Bone Rep ; 14: 100744, 2021 Jun.
Artigo em Inglês | MEDLINE | ID: mdl-33490314

RESUMO

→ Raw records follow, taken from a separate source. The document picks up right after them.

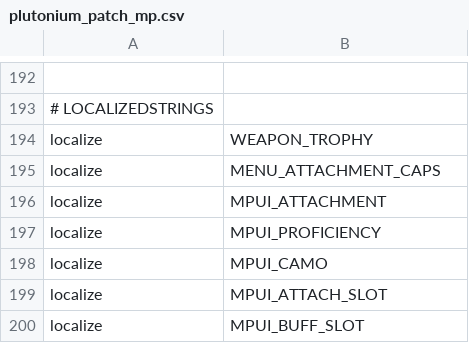
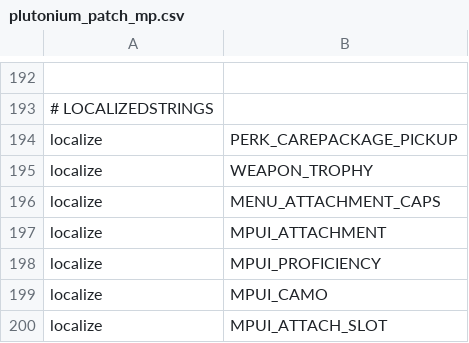
Before and after one commit to LastDemon99/IW5-Survival-Reimagined, a CSV file: zone_source/plutonium_patch_mp.csv, drawn as a sheet; only a part is shown, gaps mark what is left out; the shorter side is filled out with more unchanged rows; the diff names each change by its address in the sheet, - before the commit and + after, or states it on an @@ line.

```diff
--- a/zone_source/plutonium_patch_mp.csv
+++ b/zone_source/plutonium_patch_mp.csv
+row 194: localize | PERK_CAREPACKAGE_PICKUP
```
Also changed, not shown: 3 other files.
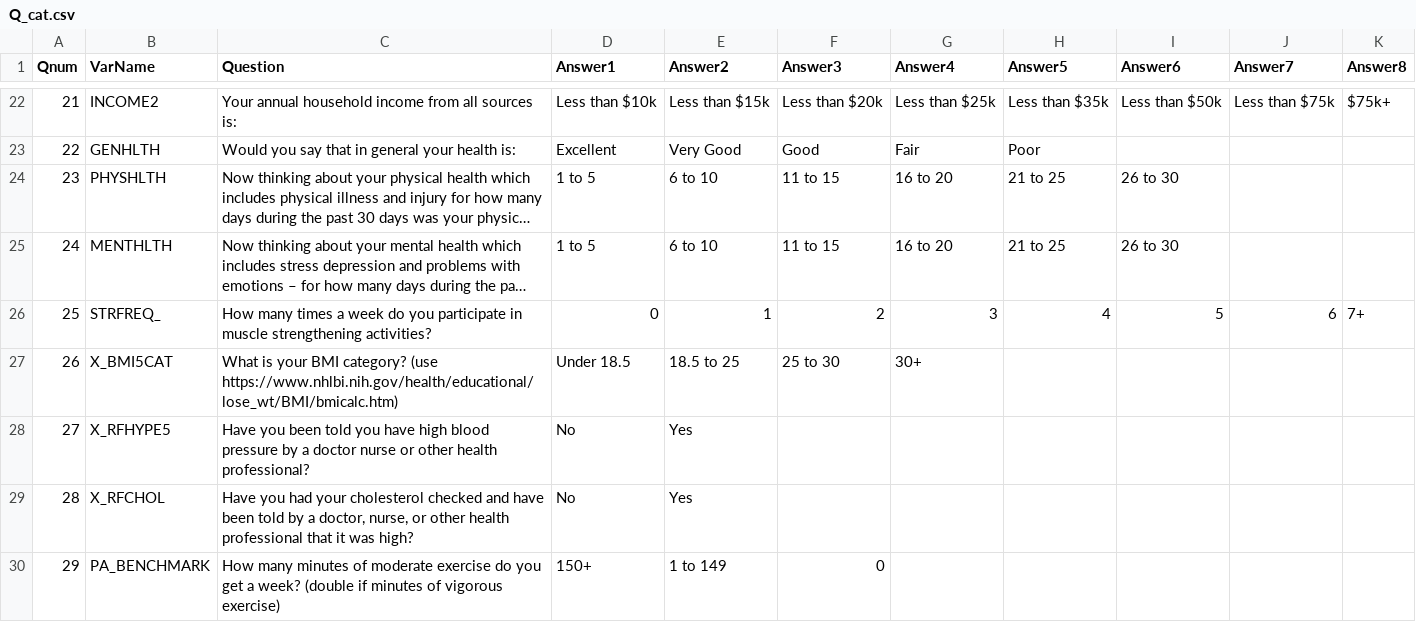
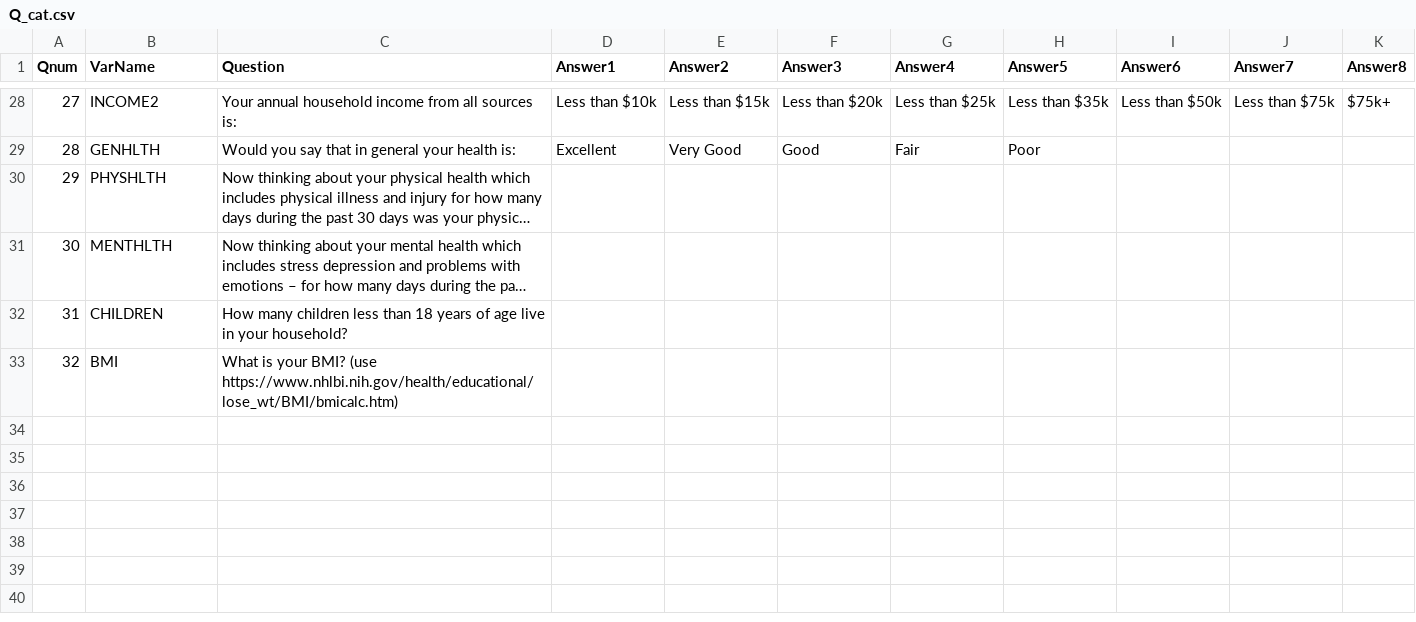
Before and after one commit to tmbluth/Behavioral-Risk-Surveillance-System, a CSV file: app/Q_cat.csv, drawn as a sheet; only a part is shown, gaps mark what is left out; long unchanged cells end in …; removed rows and columns are numbered as before the commit, all else as after; the diff covers the shown part only; the diff names each change by its address in the sheet, - before the commit and + after, or states it on an @@ line.

```diff
--- a/app/Q_cat.csv
+++ b/app/Q_cat.csv
@@ column A (Qnum) renumbered between rows 3 and 31 @@
-D30:D31 (Answer1): 1 to 5
+D30:D31 (Answer1): (empty)
-E30:E31 (Answer2): 6 to 10
+E30:E31 (Answer2): (empty)
-F30:F31 (Answer3): 11 to 15
+F30:F31 (Answer3): (empty)
-G30:G31 (Answer4): 16 to 20
+G30:G31 (Answer4): (empty)
-H30:H31 (Answer5): 21 to 25
+H30:H31 (Answer5): (empty)
-I30:I31 (Answer6): 26 to 30
+I30:I31 (Answer6): (empty)
-row 26: 25 | STRFREQ_ | How many times a week do you participate in muscle strengthening activities? | 0 | 1 | 2 | 3 | 4 | 5 | 6 | 7+
-row 27: 26 | X_BMI5CAT | What is your BMI category? (use https://www.nhlbi.nih.gov/health/educational/lose_wt/BMI/bmicalc.htm) | Under 18.5 | 18.5 to 25 | 25 to 30 | 30+
-row 28: 27 | X_RFHYPE5 | Have you been told you have high blood pressure by a doctor nurse or other health professional? | No | Yes
-row 29: 28 | X_RFCHOL | Have you had your cholesterol checked and have been told by a doctor, nurse, or other health professional that it was high? | No | Yes
-row 30: 29 | PA_BENCHMARK | How many minutes of moderate exercise do you get a week? (double if minutes of vigorous exercise) | 150+ | 1 to 149 | 0
+row 32: 31 | CHILDREN | How many children less than 18 years of age live in your household?
+row 33: 32 | BMI | What is your BMI? (use https://www.nhlbi.nih.gov/health/educational/lose_wt/BMI/bmicalc.htm)
```
Also changed, not shown: 6 added rows and 12 edited cells elsewhere in this file, 2 other files.
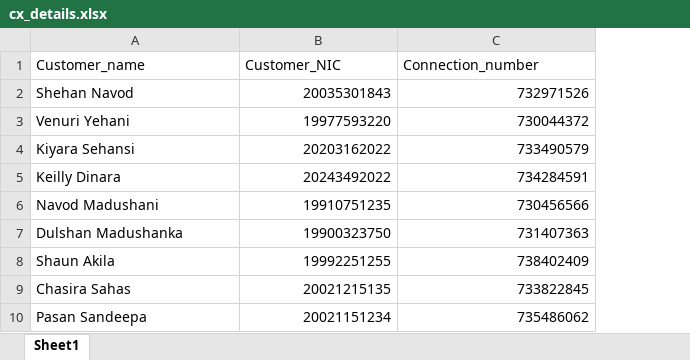
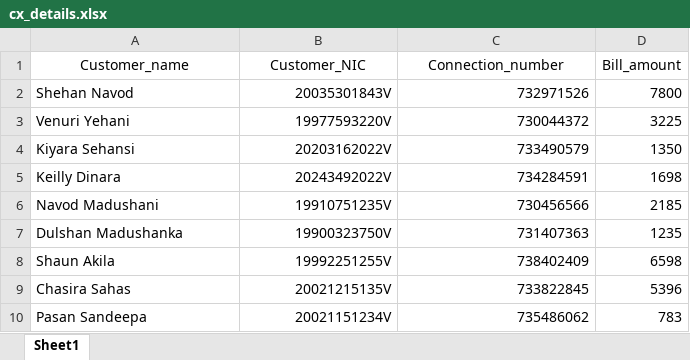
Before and after one commit to Sheha1218/Sinhala-call-center-assistant-for-Sri-Lanka-telecommunication-industry, an Excel workbook: cx_details.xlsx, sheet Sheet1, drawn as a sheet; values as stored, in another font and other column widths than the file's, no borders; the diff names each change by its address in the sheet, - before the commit and + after, or states it on an @@ line.

```diff
--- a/cx_details.xlsx (sheet Sheet1)
+++ b/cx_details.xlsx (sheet Sheet1)
+column D (Bill_amount), rows 2-10: 7800 | 3225 | 1350 | 1698 | 2185 | 1235 | 6598 | 5396 | 783
-A1:C1 alignment: left
+A1:C1 alignment: center
-B2 (Customer_NIC): 20035301843
+B2 (Customer_NIC): 20035301843V
-B3 (Customer_NIC): 19977593220
+B3 (Customer_NIC): 19977593220V
-B4 (Customer_NIC): 20203162022
+B4 (Customer_NIC): 20203162022V
-B5 (Customer_NIC): 20243492022
+B5 (Customer_NIC): 20243492022V
-B6 (Customer_NIC): 19910751235
+B6 (Customer_NIC): 19910751235V
-B7 (Customer_NIC): 19900323750
+B7 (Customer_NIC): 19900323750V
-B8 (Customer_NIC): 19992251255
+B8 (Customer_NIC): 19992251255V
-B9 (Customer_NIC): 20021215135
+B9 (Customer_NIC): 20021215135V
-B10 (Customer_NIC): 20021151234
+B10 (Customer_NIC): 20021151234V
```
Also changed, not shown: 24 other files.
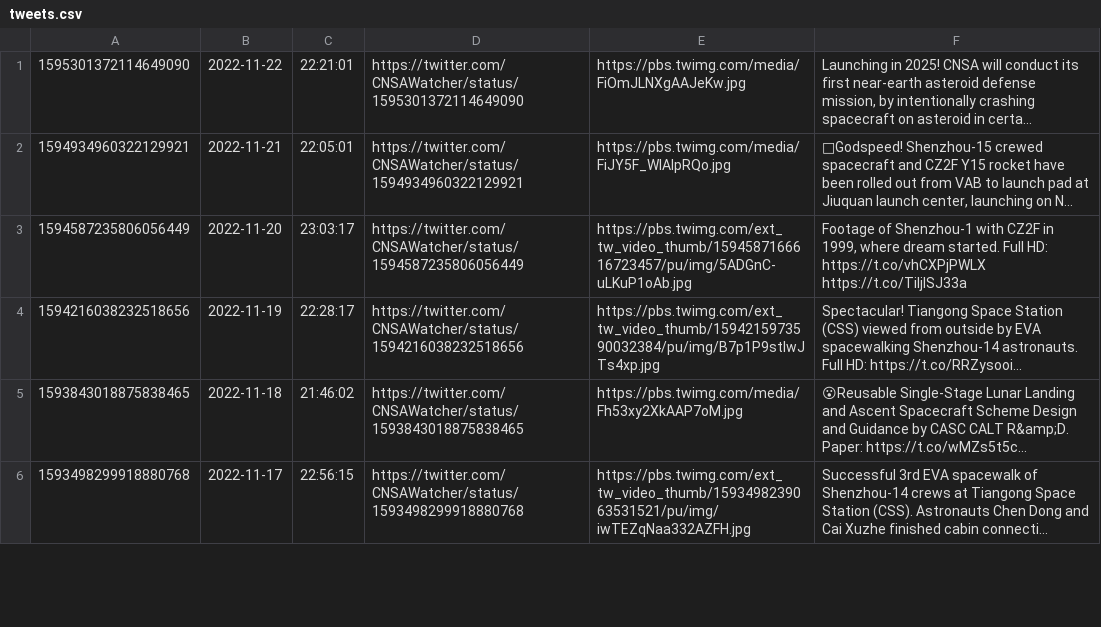
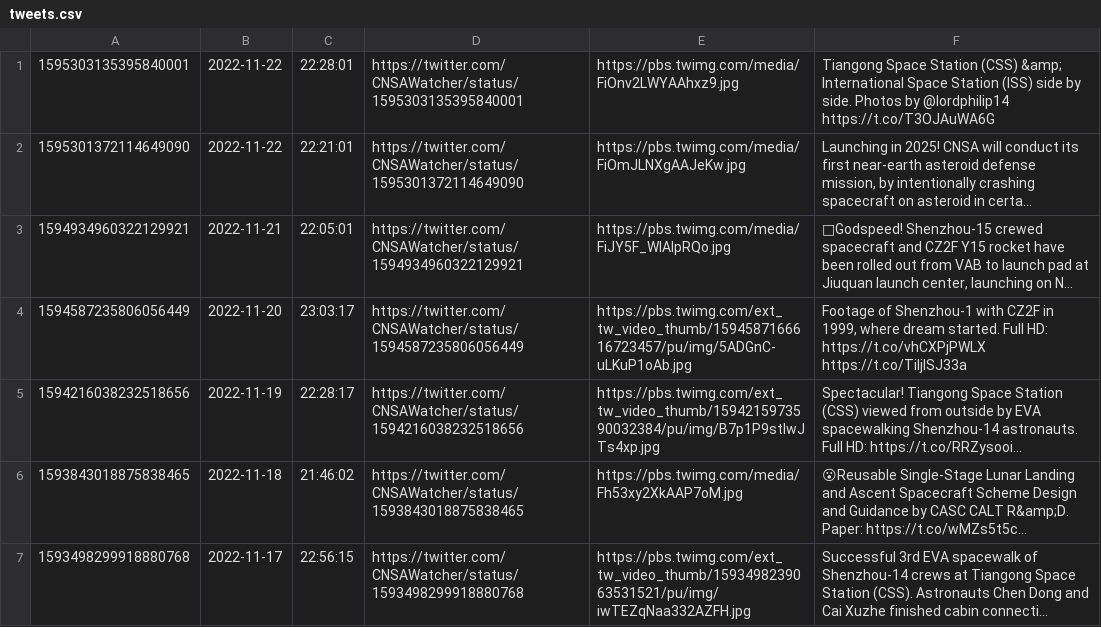
Before and after one commit to CNSAWatcher/cnsawatcher.github.io, a CSV file: scripts/twint/tweets.csv, drawn as a sheet; only a part is shown; long unchanged cells end in …; the diff names each change by its address in the sheet, - before the commit and + after, or states it on an @@ line.

```diff
--- a/scripts/twint/tweets.csv
+++ b/scripts/twint/tweets.csv
+row 1: 1595303135395840001 | 2022-11-22 | 22:28:01 | https://twitter.com/CNSAWatcher/status/1595303135395840001 | https://pbs.twimg.com/media/FiOnv2LWYAAhxz9.jpg | Tiangong Space Station (CSS) &amp; International Space Station (ISS) side by side. Photos by @lordphilip14 https://t.co/T3OJAuWA6G
```
Also changed, not shown: scripts/twint/tweetsTmp.csv, 2 other files.
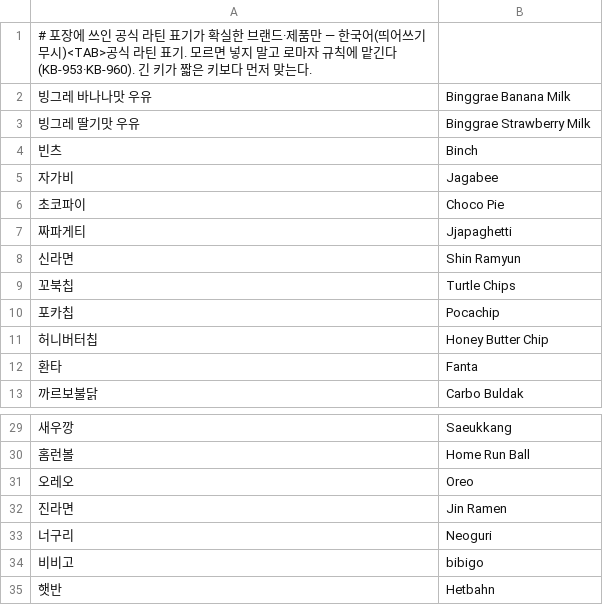
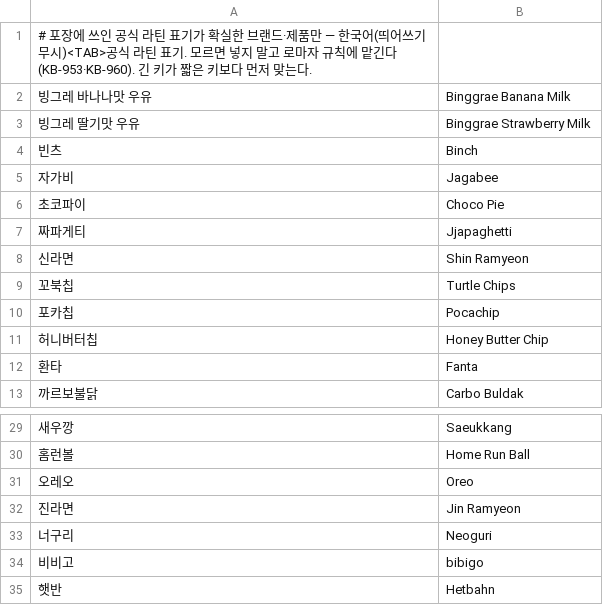
Before and after one commit to team-skyjs/kbap-server, a TSV file: common/src/main/resources/processed-food/official-latin-names.tsv, drawn as a sheet; only a part is shown, gaps mark what is left out.

```diff
--- a/common/src/main/resources/processed-food/official-latin-names.tsv
+++ b/common/src/main/resources/processed-food/official-latin-names.tsv
@@ -7,3 +7,3 @@
 짜파게티	Jjapaghetti
-신라면	Shin Ramyun
+신라면	Shin Ramyeon
 꼬북칩	Turtle Chips
@@ -31,3 +31,3 @@
 오레오	Oreo
-진라면	Jin Ramen
+진라면	Jin Ramyeon
 너구리	Neoguri
```
Also changed, not shown: 12 other files.
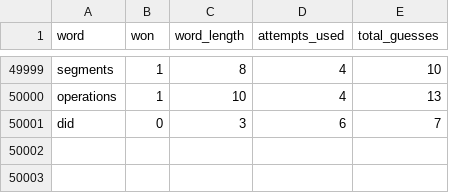
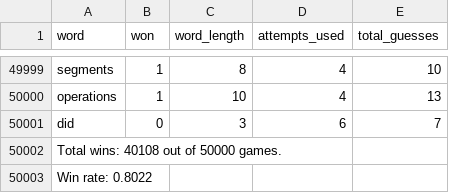
Before and after one commit to Therasdin/Hangman, a CSV file: hangman_batch_results.csv, drawn as a sheet; only a part is shown, gaps mark what is left out; the diff names each change by its address in the sheet, - before the commit and + after, or states it on an @@ line.

Commit message:
forgot non ai

```diff
--- a/hangman_batch_results.csv
+++ b/hangman_batch_results.csv
+row 50002: Total wins: 40108 out of 50000 games.
+row 50003: Win rate: 0.8022
```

Tumor-induced osteomalacia (TIO), caused by phosphaturic mesenchymal tumors (PMTs), is a rare paraneoplastic syndrome characterized by frequent bone fractures, bone pain, muscle weakness, and affected gait. These tumors typically secrete high levels of Fibroblastic Growth Factor 23 (FGF23), a hormone which acts on the kidney to cause hypophosphatemia, ultimately impairing bone mineralization. In this case report, we present a 41-year-old female with FGF23-mediated hypophosphatemia with a 26-year delay in TIO diagnosis and a concurrent misdiagnosis of X-linked hypophosphatemic rickets (XLH). Given an absence of family history of hypophosphatemia, a 13-gene hypophosphatemia panel including XLH (PHEX gene) was performed and came back negative prompting a diagnostic search for a PMT causing TIO. A 68Ga-DOTATATE PET/CT scan revealed the presence of a 9th right rib lesion, for which she underwent rib resection. The patient's laboratory values (notably serum phosphorus, calcium, and vitamin D) normalized, with FGF23 decreasing immediately after surgery, and symptoms resolving over the next three months. Chromogenic in situ hybridization (CISH) and RNA-sequencing of the tumor were positive for FGF23 (CISH) and the transcriptional marker FN1-FGFR1, a novel fusion gene between fibronectin (FN1) and Fibroblast Growth Factor Receptor 1 (FGFR1), previously determined to be present in the majority of TIO-associated tumors. This case demonstrates the notion that rare and diagnostically challenging disorders like TIO can be undiagnosed and/or misdiagnosed for many years, even by experienced clinicians and routine lab testing. It also underscores the power of novel tools available to clinicians such as gene panels, CISH, and RNA sequencing, and their ability to characterize TIO and its related tumors in the context of several phenotypically similar diseases.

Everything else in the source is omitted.